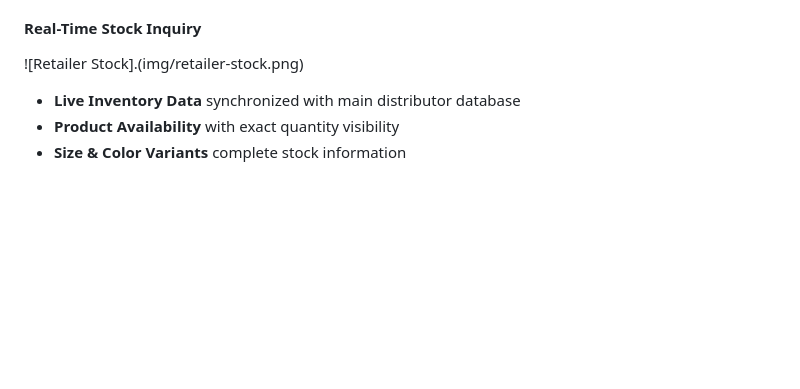
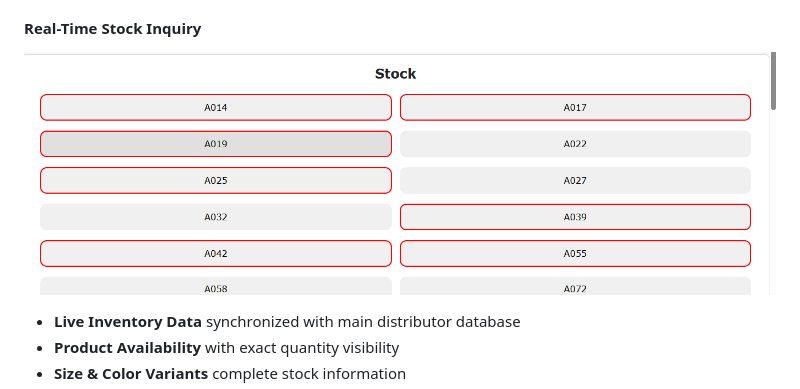
Before and after one commit to hemantborana/D-OMS, a Markdown page: README.md, the part around the change. GitHub-like rendering; blank space fills up the shorter version.

```diff
--- a/README.md
+++ b/README.md
@@ -224,7 +224,7 @@ Distributor-Order Management System is a **production-ready, full-stack Order Ma
 - **Delivery Tracking** with timeline visibility
 
 #### **Real-Time Stock Inquiry**
-![Retailer Stock].(img/retailer-stock.png)
+![Retailer Stock](img/retailer-stock.png)
 - **Live Inventory Data** synchronized with main distributor database
 - **Product Availability** with exact quantity visibility
 - **Size & Color Variants** complete stock information
```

----------

Within the data, count the lines that hold the word "README". Answer with the figure and nothing more.

**Solution to the problem**
3